Dr. Valerie Wallace is asking big question about the brain and the eye and opening up new avenues for the development of regenerative therapies

April 12, 2011

How does a developing brain know how much it needs to grow? How do the first brain cells know what to do and what to become? These big questions drive Dr. Valerie Wallace’s research, and the answers are opening up exciting new avenues for understanding human health and disease and developing new treatments.

“Unraveling the signaling pathways and genes that control brain development is key to understanding how the brain works, and is also important for the development of cell and drug therapies to treat degenerative diseases,” says Dr. Wallace, a Senior Scientist at the Ottawa Hospital Research Institute (OHRI) and Associate Professor at the University of Ottawa (Department of Ophthalmology and Department of Biochemistry, Microbiology and Immunology).

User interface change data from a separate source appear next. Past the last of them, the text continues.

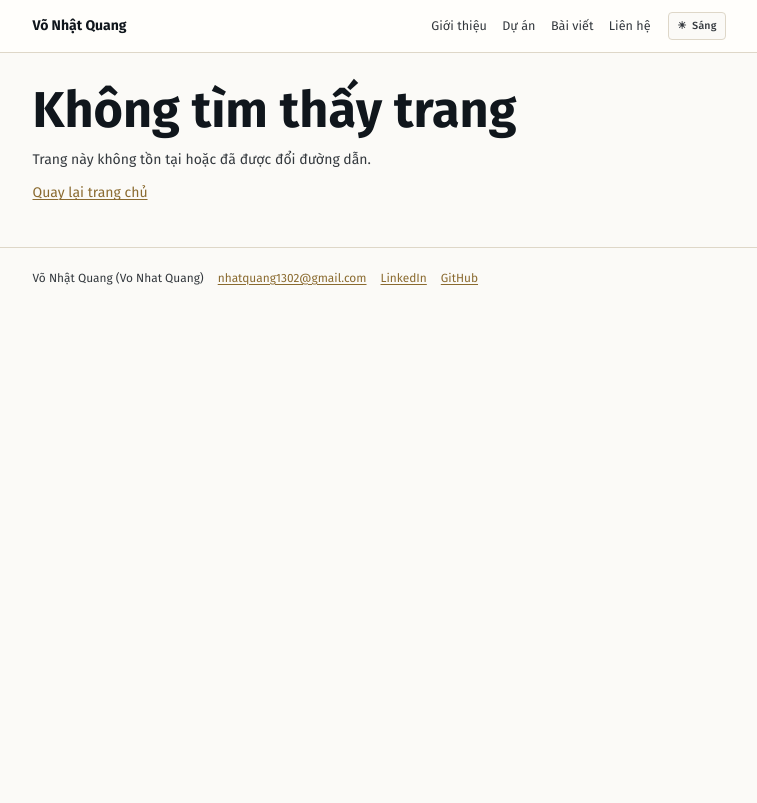
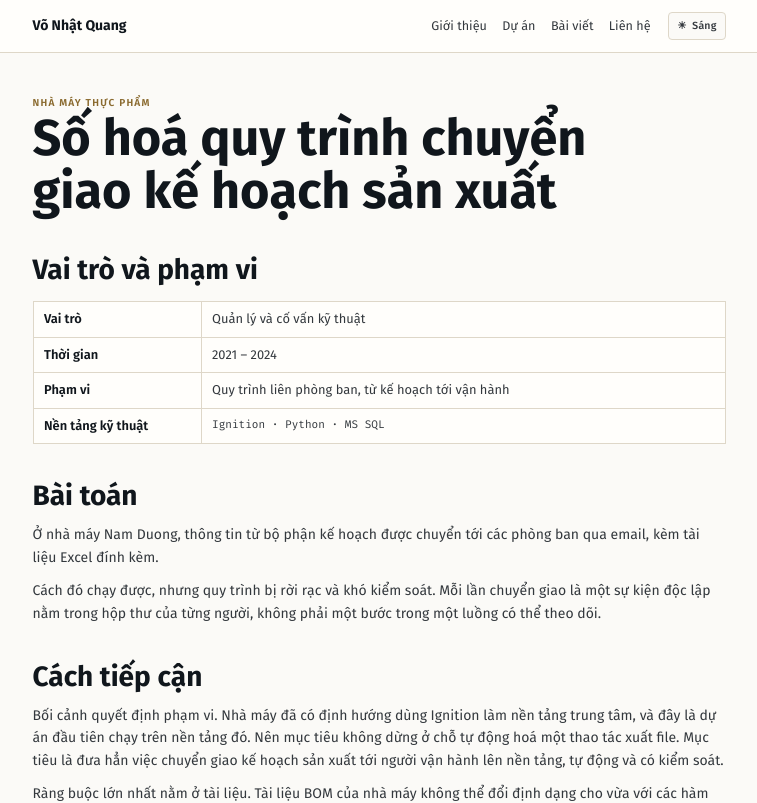
Before and after one commit to quangvo1302/quangvo1302.github.io, a Next.js app: page /projects/bom-digitalization/ in a window 1280 px wide. Before the commit this address had no page. Shown: the top 803 px of the page, without its empty margins (261-1018 px from the left). Built offline with nearby package versions, Linux system fonts and the light colour scheme.

Commit message:
feat: add project detail routes

```diff
--- /dev/null
+++ b/app/projects/[slug]/page.tsx
@@ -0,0 +1,81 @@
+import { notFound } from "next/navigation";
+import { DiagramFigure } from "@/components/DiagramFigure";
+import { ArticleSchema } from "@/components/Schema";
+import { SectionContent } from "@/components/SectionContent";
+import { getProject, projects } from "@/data/projects";
+import { pageMetadata } from "@/lib/metadata";
+
+export const dynamicParams = false;
+
+type ProjectPageProps = {
+  params: Promise<{ slug: string }>;
+};
+
+export function generateStaticParams() {
+  return projects.map((project) => ({ slug: project.slug }));
+}
+
+export async function generateMetadata({ params }: ProjectPageProps) {
+  const { slug } = await params;
+  const project = getProject(slug);
+  if (!project) {
+    return {};
+  }
+
+  return pageMetadata({
+    title: project.seoTitle,
+    description: project.description,
+    path: `/projects/${project.slug}/`,
+    openGraphType: "article"
+  });
+}
+
+export default async function ProjectPage({ params }: ProjectPageProps) {
+  const { slug } = await params;
+  const project = getProject(slug);
+
+  if (!project) {
+    notFound();
+  }
+
+  return (
+    <article className="wrap">
+      <ArticleSchema
+        title={project.title}
+        description={project.description}
+        path={`/projects/${project.slug}/`}
+        type="Article"
+        datePublished={project.publishedDate}
+      />
+      <p className="eyebrow">{project.descriptor}</p>
+      <h1>{project.title}</h1>
+
+      <h2>Vai trò và phạm vi</h2>
+      <div className="scroll-x">
+        <table className="meta-table">
+          <tbody>
+            <tr>
+              <th>Vai trò</th>
+              <td>{project.role}</td>
+            </tr>
+            <tr>
+              <th>Thời gian</th>
+              <td>{project.period}</td>
+            </tr>
+            <tr>
+              <th>Phạm vi</th>
+              <td>{project.scale}</td>
+            </tr>
+            <tr>
+              <th>Nền tảng kỹ thuật</th>
+              <td className="mono">{project.stack.join(" · ")}</td>
+            </tr>
+          </tbody>
+        </table>
+      </div>
+
+      <SectionContent sections={project.sections} />
+      <DiagramFigure fileName={project.diagram} />
+    </article>
+  );
+}
--- /dev/null
+++ b/src/components/DiagramFigure.tsx
@@ -0,0 +1,19 @@
+import { readFileSync } from "node:fs";
+import { join } from "node:path";
+
+export function DiagramFigure({ fileName }: { fileName: string }) {
+  const svgMarkup = readFileSync(
+    join(process.cwd(), "public", "diagrams", fileName),
+    "utf-8"
+  );
+
+  return (
+    <figure className="diagram-light-island">
+      <div
+        className="scroll-x"
+        dangerouslySetInnerHTML={{ __html: svgMarkup }}
+      />
+      <figcaption>Sơ đồ kiến trúc, đã lược bỏ chi tiết định danh hệ thống.</figcaption>
+    </figure>
+  );
+}
```
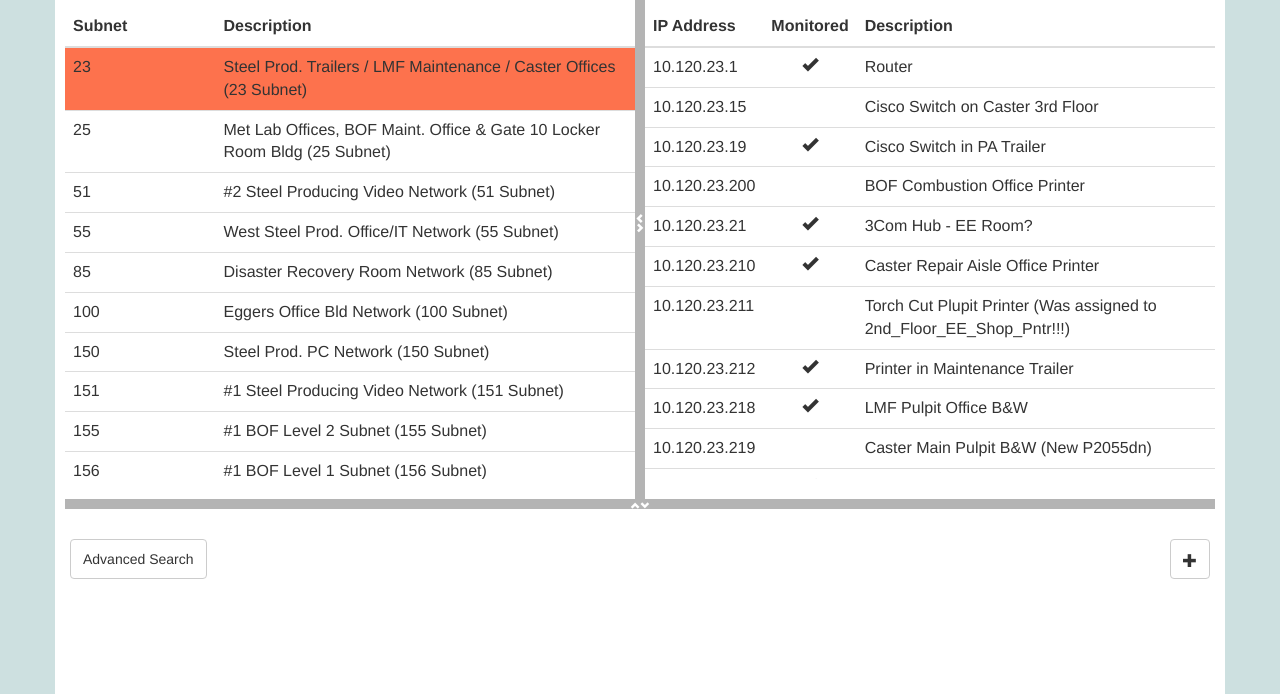
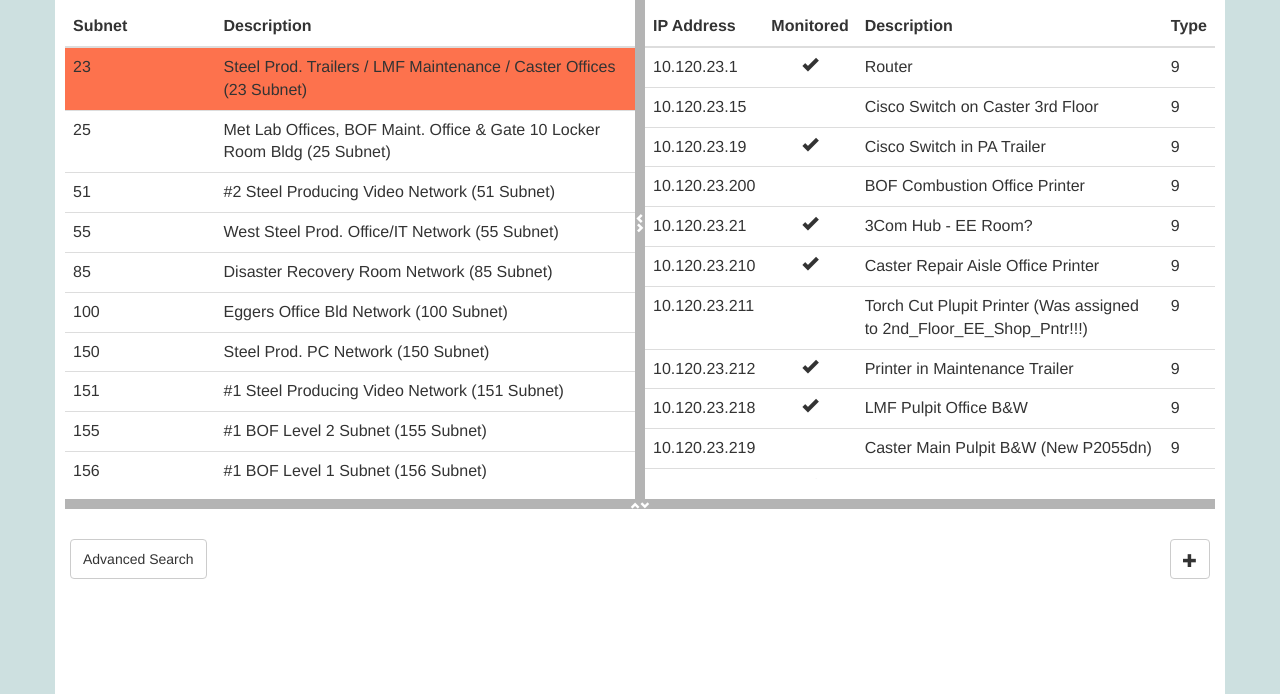
Before and after one commit to jtreleaven/Angcelor, a website: page index.html in a window 1280 px wide. Shown: the part 106-800 px from the top of the page. Drawn offline with Linux system fonts and the light colour scheme.

Commit message:
Update ip_table.html
Added device type section to IP address table

```diff
--- a/app/views/partials/ip_table.html
+++ b/app/views/partials/ip_table.html
@@ -4,6 +4,7 @@
             <th>IP Address</th>
             <th>Monitored</th>
             <th>Description</th>
+            <th>Type</th>
         </tr>
     </thead>
     <tbody>
@@ -11,6 +12,7 @@
             <td>{{ ip_addr.ipv4_address }}</td>
             <td class="column-center"><span class="glyphicon glyphicon-ok" aria-hidden="true" ng-show="ip_addr.monitor > 0"></span></td>
             <td>{{ ip_addr.description  }}</td>
+            <td>{{ ip_addr.device_type }}</td>
         </tr>
     </tbody>
 </table>
```
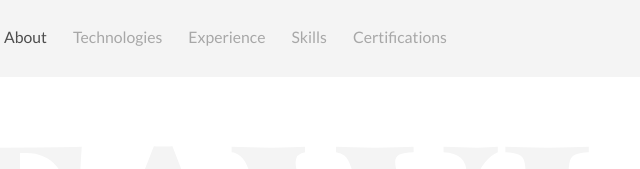
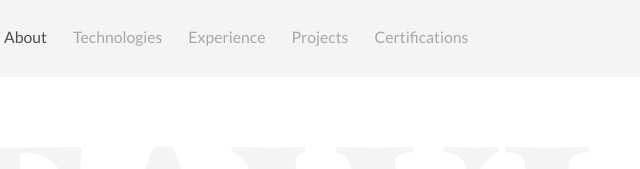
Before and after one commit to Ing-Kay/Ing-Kay.github.io, a plain HTML site: page resume-site/index.html in a window 1280 px wide. Shown: the top 169 px of the page, 325-965 px from the left. Drawn offline with Linux system fonts and the light colour scheme.

Commit message:
Update index.html

```diff
--- a/resume-site/index.html
+++ b/resume-site/index.html
@@ -33,7 +33,7 @@
 				        <li class="active"><a href="#about">About</a></li>
 						<li><a href="#skills">Technologies</a></li>
 						<li><a href="#experiences">Experience</a></li>
-						<li><a href="#projects">Skills</a></li>
+						<li><a href="#projects">Projects</a></li>
 				        <li><a href="#certifications">Certifications</a></li>
 				    </ul>
 				</nav>
```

While understanding the brain is Dr. Wallace’s underlying motivation, her current research focuses on the eye, and in particular the cells in the retina that are responsible for sensing light and transmitting images to the brain. Cells in the retina are closely related to those in the brain, so the retina provides a good model to study both eye and brain disease.

Dr. Wallace and her team are recognized around the world for discovering how the “Sonic hedgehog” pathway controls the development of the brain and retina. They are currently investigating how to harness this pathway to promote regeneration and repair of the retina. They are also looking at the role of this pathway in cancer, and investigating possible avenues for the development of new cancer therapies.

Dr. Wallace has been an independent investigator at OHRI since 1998 and Director of OHRI’s Vision Program since 2009. She holds peer-reviewed grants from the Canadian Institutes of Health Research (CIHR), the Canadian Cancer Society Research Institute (CCSRI), the Cancer Research Society (CRS) and the Foundation Fighting Blindness (FFB) and is currently the lead investigator on a CIHR/FFB-funded Team Grant in Regenerative Medicine. Dr. Wallace is also a member of OHRI’s Regenerative Medicine Program and a member of the Stem Cell Network.

See Dr. Wallace’s scientific profile for details.